From northern pulpits how Thy work was blest,
While in that vile South Sodom, first and best
Thy poor disciples sell.
Oh shame! The Moslem thrall,
Who with his master to the Prophet kneels,
While turning to the sacred Kebla, feels
His fetters break and fall.
Cheers for the turban’d Bey
Of robber-peopled Tunis ! he hath torn
The dark slave-dungeon open, and hath borne
Their inmates into day.
But our poor slave in vain
Turns to the Christian shrine his aching eyes —
Its rites will only swell his market-price,
And rivet on his chain.
God of all right! how long
Shall priestly robbers at thine altar stand,
Lifting in prayer to thee the bloody hand
And haughty brow of wrong?
Oh! from the fields of cane,
From the low rice-swamps, from the trader's cell,
From the black slave-ship's foul and loathsome hell,
And coffle's weary chain,
Hoarse, horrible, and strong, Rises to heaven that agonizing cry, Filling the arches of the hollow sky
“ How long!
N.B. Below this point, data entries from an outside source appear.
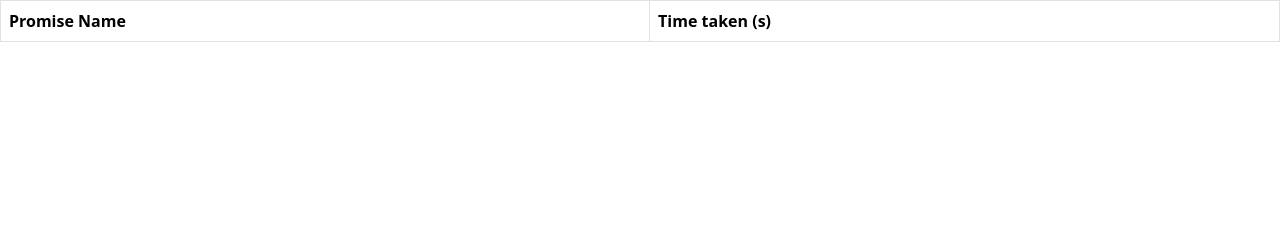
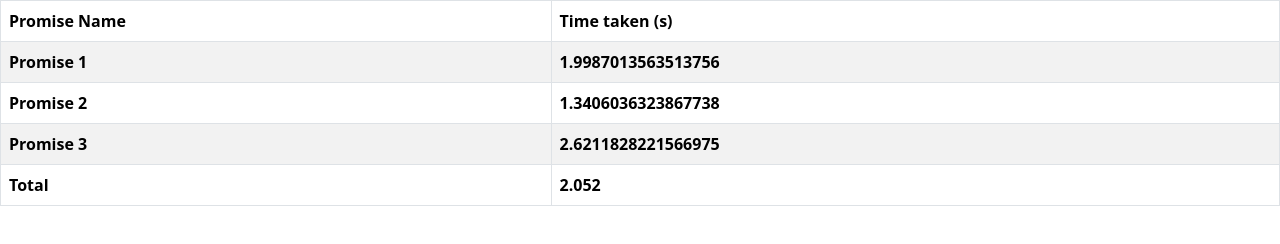
Before and after one commit to acciojob/wait-for-multiple-promises-9087000, a website: page main.html in a window 1280 px wide. Drawn offline with nearby package versions, Linux system fonts and the light colour scheme.

Commit message:
created a submission

```diff
--- a/main.html
+++ b/main.html
@@ -20,10 +20,27 @@
           <th>Time taken (s)</th>
         </tr>
       </thead>
-      <tbody id="output"></tbody>
+<tbody id="output">
+    <tr id="loading">
+        <td>Loading...</td>
+        <td>Loading...</td>
+    </tr>
+    <tr id="loading">
+        <td>Loading...</td>
+        <td>Loading...</td>
+    </tr>
+    <tr id="loading">
+        <td>Loading...</td>
+        <td>Loading...</td>
+    </tr>
+    <tr id="loading">
+        <td>Loading...</td>
+        <td>Loading...</td>
+    </tr>
+</tbody>
     </table>
 
-    <script type="text/javascript" src="./script.js"></script>
+     <script type="text/javascript" src="./script.js"></script>
     <script
       src="https://cdn.jsdelivr.net/npm/bootstrap@5.3.0-alpha1/dist/js/bootstrap.bundle.min.js"
       integrity="sha384-w76AqPfDkMBDXo30jS1Sgez6pr3x5MlQ1ZAGC+nuZB+EYdgRZgiwxhTBTkF7CXvN"
--- a/script.js
+++ b/script.js
@@ -1 +1,52 @@
 //your JS code here. If required.
+//your JS code here. If required.
+const pro1=()=>{
+	let time = Math.random() * 2000 + 1000;
+    return new Promise((resolve,reject)=>{
+        setTimeout(()=>{
+            resolve(['Promise 1',time])
+        },time)
+    })
+}
+
+const pro2=()=>{
+	let time = Math.random() * 2000 + 1000;
+    return new Promise((resolve,reject)=>{
+        setTimeout(()=>{
+            resolve(["Promise 2",time])
+        },2002)
+    })
+}
+
+
+const pro3=()=>{
+	let time = Math.random() * 2000 + 1000;
+    return new Promise((resolve,reject)=>{
+        setTimeout(()=>{
+            resolve(["Promise 3",time])
+        },2052)
+    })
+}
+let body=document.getElementById("output");
+function solve(){
+    let obj1=new Date();
+    console.log(obj1);
+    Promise.all([pro1(),pro2(),pro3()]).then((data)=>{
+        console.log(data);
+        let obj2=new Date();
+        console.log(obj2);
+        body.innerHTML="";
+        data.forEach(element => {
+            console.log(element);
+            body.innerHTML+=`<tr>
+            <th>${element[0]}</th>
+            <th>${element[1]/1000}</th>
+        </tr>`
+        });
+        body.innerHTML+=` <tr>
+        <th>Total</th>
+        <th>${(obj2-obj1)/1000}</th>
+    </tr>`
+    })
+}
+solve();
```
Oh, Lord, how long!”
--Hogg's Weekly Instructor.
CHRISTIAN MOURNERS COMFORTED.
Children of the realm of light,
Wandering through life's stormy night,
In the world's wide desert, strangers,
Onward press 'mid toils and dangers ;
Lift to heaven the drooping eye,
Jesus is for ever nigh.
Captive! in the dungeon low,
Cease that thrilling cry of woe;
What, though sunbeams never dwell
In thy dark and lonely cell,
Rays of glory, beams divine,
On thine inmost soul may shine.
Wanderer ! on the billowy foam,
Borne from kindred, friends, and home ;
What, though on the mighty deep
Gathering tempests round thee sweep,“
Rainbow-hues of light divine,
On the troubled breakers shine.
Mourner! lift thine aching head,
Weep not o'er thine early dead ;
What, though tones to memory dear
Thrill not on thy listening ear,
He whose love abideth ever
Shall forsake and leave thee never.
Sufferer! on thy couch of woe, Where no vernal breezes blow, What, though now the Sabbath bell Sound to thee like parting knell, Though thy willing feet no more, Tread the paths so loved before.
What though night's all-covering wing,
Thee no healing slumber bring,